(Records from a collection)
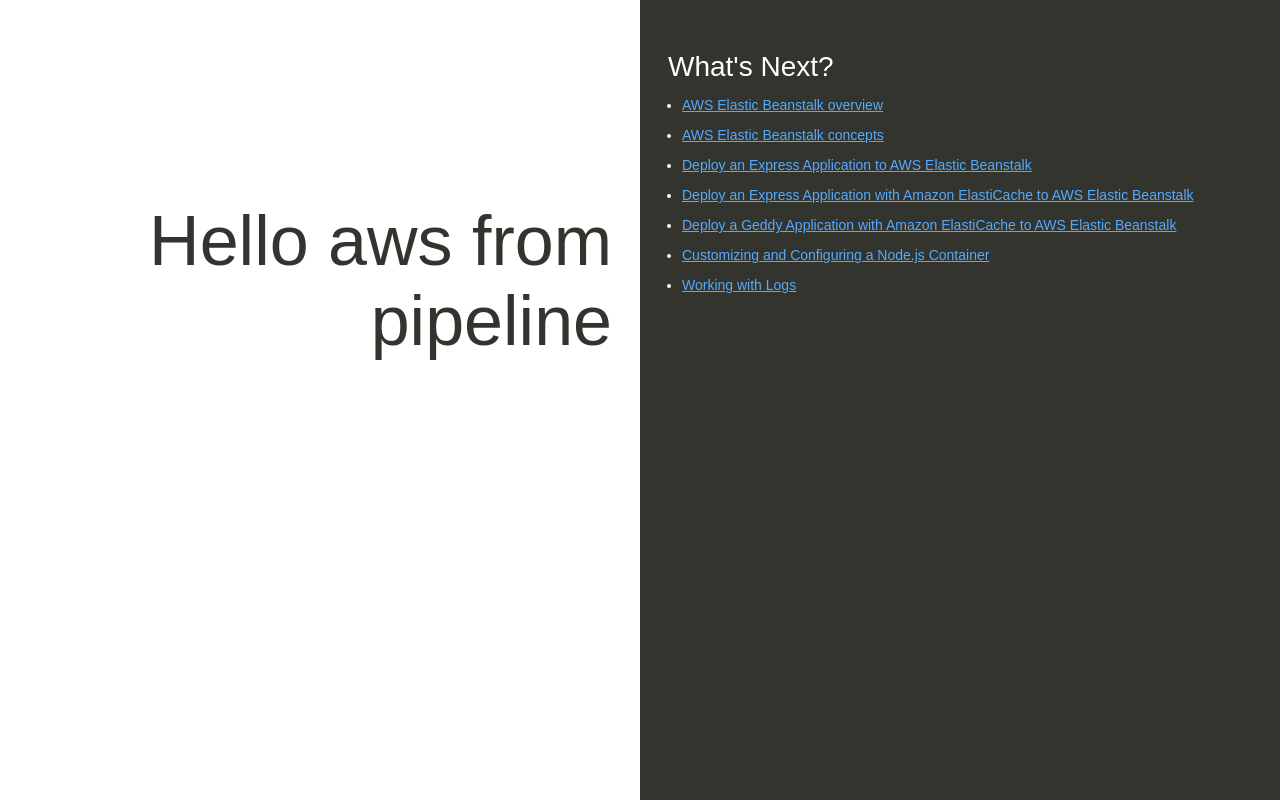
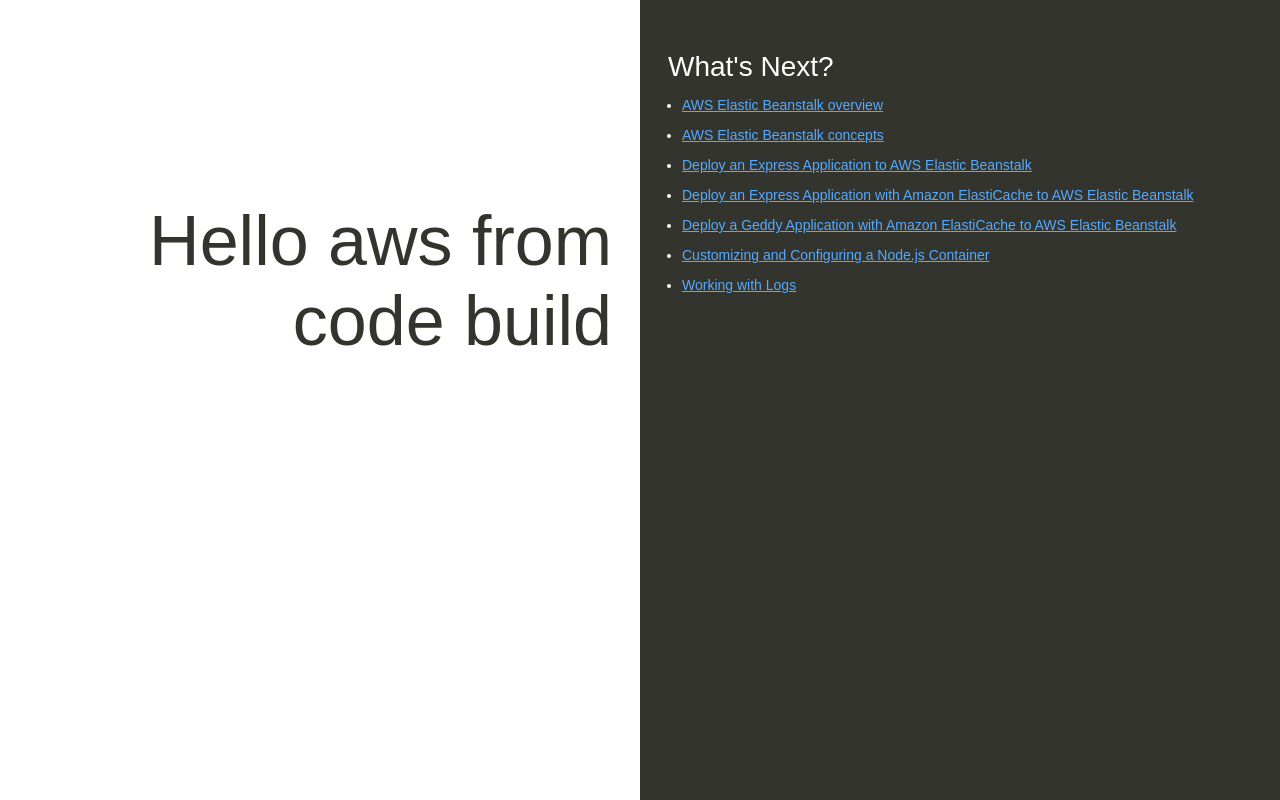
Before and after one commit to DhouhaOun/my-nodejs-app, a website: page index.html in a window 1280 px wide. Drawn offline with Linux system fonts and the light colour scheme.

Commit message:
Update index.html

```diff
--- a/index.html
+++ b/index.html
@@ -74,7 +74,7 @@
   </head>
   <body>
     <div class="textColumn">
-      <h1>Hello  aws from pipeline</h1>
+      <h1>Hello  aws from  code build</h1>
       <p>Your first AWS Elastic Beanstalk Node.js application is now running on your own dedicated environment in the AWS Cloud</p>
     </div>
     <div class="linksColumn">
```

* * *

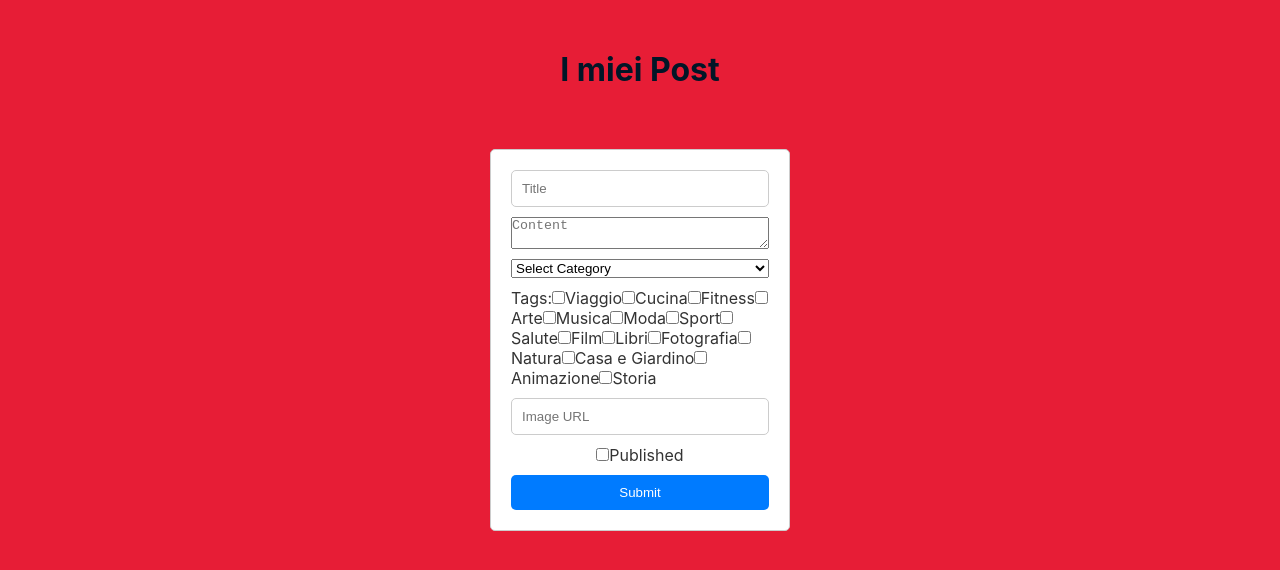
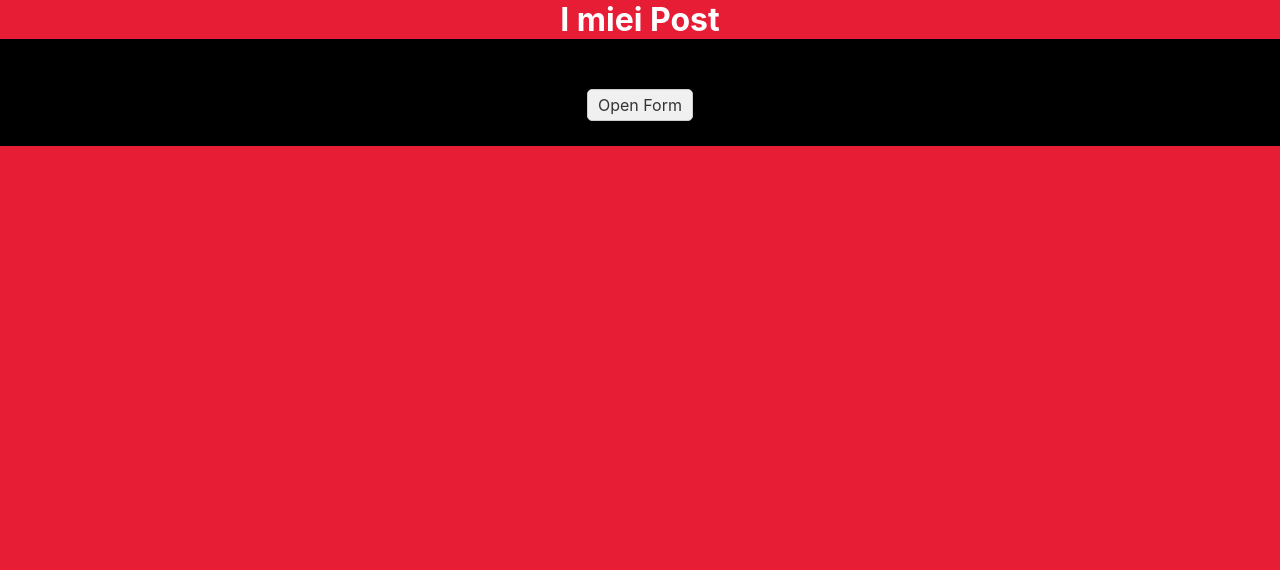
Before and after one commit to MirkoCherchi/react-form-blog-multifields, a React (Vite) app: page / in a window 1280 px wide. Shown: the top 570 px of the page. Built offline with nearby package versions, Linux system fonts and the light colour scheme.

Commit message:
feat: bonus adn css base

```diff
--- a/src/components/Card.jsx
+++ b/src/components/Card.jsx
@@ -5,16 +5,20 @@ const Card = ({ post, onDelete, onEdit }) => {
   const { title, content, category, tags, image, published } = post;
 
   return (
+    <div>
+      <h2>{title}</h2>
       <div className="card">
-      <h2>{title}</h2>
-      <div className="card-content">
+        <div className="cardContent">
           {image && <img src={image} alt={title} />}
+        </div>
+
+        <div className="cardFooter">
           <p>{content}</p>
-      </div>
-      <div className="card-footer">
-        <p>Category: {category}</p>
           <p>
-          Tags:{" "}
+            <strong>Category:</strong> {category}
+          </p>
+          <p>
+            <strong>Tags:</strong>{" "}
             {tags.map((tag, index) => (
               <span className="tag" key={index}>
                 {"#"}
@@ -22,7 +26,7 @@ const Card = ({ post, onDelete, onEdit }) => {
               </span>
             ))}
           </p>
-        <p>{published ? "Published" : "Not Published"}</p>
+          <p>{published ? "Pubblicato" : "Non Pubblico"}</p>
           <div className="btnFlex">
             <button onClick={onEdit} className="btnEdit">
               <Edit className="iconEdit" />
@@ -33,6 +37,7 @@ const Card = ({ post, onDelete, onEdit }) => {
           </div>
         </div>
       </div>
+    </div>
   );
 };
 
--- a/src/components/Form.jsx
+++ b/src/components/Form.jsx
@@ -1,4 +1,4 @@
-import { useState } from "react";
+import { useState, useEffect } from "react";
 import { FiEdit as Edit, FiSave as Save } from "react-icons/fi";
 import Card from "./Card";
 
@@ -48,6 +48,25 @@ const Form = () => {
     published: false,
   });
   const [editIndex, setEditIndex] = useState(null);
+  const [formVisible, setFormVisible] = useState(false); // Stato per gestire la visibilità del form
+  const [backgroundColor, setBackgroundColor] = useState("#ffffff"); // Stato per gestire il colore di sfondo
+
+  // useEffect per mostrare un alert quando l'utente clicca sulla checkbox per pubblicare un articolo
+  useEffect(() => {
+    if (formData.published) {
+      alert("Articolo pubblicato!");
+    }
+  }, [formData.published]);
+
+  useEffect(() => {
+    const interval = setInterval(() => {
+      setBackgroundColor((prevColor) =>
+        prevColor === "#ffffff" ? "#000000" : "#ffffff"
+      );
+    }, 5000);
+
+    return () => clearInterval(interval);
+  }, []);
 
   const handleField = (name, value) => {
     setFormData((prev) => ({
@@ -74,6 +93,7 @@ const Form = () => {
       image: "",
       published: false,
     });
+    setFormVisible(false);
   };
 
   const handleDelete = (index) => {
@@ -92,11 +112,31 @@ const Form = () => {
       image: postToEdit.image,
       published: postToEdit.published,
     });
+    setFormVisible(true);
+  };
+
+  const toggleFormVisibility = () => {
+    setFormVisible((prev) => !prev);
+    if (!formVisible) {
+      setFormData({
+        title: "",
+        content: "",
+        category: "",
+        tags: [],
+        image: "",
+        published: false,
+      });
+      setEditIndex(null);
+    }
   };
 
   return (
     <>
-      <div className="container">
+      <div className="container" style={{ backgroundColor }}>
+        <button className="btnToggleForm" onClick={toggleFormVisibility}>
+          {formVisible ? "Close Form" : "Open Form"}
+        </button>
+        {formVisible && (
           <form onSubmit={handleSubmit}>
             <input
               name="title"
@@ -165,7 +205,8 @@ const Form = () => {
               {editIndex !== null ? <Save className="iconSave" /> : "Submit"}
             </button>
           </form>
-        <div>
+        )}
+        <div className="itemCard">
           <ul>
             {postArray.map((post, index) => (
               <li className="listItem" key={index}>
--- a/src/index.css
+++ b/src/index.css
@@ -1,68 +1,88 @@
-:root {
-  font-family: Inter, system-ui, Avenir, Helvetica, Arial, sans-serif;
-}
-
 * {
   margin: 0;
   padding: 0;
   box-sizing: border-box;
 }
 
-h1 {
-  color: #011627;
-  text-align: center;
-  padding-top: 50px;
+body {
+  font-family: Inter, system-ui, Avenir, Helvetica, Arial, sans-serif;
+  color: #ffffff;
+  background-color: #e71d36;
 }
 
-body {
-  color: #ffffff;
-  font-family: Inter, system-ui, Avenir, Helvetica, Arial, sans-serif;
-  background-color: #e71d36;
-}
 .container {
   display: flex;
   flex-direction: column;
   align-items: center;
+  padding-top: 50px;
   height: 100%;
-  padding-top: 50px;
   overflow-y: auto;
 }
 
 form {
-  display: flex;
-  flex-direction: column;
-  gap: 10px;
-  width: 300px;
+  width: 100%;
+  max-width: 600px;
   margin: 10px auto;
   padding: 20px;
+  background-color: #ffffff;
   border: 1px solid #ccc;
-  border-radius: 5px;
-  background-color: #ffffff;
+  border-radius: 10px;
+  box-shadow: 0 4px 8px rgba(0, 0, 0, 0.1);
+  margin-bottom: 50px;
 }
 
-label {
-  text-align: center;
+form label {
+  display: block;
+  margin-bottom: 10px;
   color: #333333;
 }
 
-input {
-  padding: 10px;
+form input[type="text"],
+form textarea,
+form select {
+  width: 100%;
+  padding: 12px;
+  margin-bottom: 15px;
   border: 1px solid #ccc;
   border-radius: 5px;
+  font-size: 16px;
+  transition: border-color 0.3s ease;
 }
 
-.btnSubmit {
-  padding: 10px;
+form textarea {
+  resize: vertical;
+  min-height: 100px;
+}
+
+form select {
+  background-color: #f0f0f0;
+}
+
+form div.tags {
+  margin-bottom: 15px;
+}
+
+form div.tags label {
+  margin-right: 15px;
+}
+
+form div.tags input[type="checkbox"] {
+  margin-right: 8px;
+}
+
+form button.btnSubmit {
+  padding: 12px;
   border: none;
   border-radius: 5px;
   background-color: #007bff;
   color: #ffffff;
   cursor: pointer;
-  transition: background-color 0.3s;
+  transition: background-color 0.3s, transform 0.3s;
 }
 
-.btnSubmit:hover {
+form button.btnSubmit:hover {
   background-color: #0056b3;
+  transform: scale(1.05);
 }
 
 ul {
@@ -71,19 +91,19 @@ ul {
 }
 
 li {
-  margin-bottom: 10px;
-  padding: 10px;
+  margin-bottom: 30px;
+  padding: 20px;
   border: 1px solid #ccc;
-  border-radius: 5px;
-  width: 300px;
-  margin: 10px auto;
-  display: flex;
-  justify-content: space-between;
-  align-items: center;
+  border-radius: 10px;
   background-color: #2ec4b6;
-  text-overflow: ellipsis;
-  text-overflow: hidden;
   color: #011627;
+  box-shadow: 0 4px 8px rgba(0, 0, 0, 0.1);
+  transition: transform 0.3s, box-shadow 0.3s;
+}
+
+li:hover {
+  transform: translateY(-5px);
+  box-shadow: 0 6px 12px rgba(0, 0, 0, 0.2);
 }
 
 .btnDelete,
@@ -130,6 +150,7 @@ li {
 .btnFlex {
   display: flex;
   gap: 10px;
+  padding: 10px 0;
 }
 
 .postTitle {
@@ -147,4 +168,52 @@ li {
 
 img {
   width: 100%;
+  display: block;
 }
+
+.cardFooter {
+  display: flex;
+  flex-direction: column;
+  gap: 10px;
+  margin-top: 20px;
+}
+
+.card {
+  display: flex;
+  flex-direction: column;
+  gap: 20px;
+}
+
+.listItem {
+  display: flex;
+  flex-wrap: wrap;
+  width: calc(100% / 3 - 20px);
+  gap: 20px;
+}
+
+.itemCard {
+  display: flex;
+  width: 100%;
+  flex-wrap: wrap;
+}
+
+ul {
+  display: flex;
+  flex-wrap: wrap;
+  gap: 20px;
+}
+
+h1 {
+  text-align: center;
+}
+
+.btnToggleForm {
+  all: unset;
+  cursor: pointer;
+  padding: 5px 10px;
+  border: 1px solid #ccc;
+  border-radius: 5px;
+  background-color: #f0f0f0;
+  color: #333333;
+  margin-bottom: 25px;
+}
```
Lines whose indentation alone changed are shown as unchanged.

...

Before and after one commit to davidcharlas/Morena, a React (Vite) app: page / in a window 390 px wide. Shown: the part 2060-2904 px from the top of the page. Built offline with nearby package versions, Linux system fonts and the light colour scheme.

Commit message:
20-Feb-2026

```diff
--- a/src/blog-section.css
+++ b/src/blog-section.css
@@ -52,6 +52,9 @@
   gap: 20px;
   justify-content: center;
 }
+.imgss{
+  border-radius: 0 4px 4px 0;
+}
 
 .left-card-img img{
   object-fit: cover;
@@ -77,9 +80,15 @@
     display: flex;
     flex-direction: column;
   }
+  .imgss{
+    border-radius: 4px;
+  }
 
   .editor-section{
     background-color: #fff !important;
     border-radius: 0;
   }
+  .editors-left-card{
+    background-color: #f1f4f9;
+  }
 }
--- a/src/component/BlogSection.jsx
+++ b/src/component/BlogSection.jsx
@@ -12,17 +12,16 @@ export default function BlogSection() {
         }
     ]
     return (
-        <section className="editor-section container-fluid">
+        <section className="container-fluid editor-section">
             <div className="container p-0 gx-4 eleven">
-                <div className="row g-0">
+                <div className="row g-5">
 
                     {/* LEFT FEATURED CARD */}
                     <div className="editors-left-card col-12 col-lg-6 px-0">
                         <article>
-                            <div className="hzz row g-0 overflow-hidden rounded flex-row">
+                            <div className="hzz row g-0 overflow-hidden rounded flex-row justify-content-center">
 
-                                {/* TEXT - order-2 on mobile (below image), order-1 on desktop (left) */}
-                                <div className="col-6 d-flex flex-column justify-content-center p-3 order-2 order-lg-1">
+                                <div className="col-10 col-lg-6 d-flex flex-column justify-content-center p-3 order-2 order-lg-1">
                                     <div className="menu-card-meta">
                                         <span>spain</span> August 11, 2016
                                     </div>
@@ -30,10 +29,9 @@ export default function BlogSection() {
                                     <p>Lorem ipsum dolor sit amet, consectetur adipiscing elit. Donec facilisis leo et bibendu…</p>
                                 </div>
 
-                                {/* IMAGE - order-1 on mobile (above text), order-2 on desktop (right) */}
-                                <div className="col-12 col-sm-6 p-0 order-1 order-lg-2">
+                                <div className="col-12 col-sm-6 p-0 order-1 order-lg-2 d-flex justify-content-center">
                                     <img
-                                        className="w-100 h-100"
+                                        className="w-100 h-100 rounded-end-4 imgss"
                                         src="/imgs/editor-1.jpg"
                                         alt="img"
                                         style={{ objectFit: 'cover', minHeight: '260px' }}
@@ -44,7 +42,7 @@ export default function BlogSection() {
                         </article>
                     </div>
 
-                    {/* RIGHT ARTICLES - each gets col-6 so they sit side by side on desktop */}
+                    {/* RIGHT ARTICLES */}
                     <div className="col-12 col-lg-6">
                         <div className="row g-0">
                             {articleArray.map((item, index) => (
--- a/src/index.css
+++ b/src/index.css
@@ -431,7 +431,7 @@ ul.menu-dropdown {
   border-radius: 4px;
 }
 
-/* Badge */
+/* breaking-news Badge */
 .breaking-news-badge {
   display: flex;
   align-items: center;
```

• [Your assignment]: Once you have counted the lines of the records holding the string "published", state that number with no other words.

• [Response box]: 9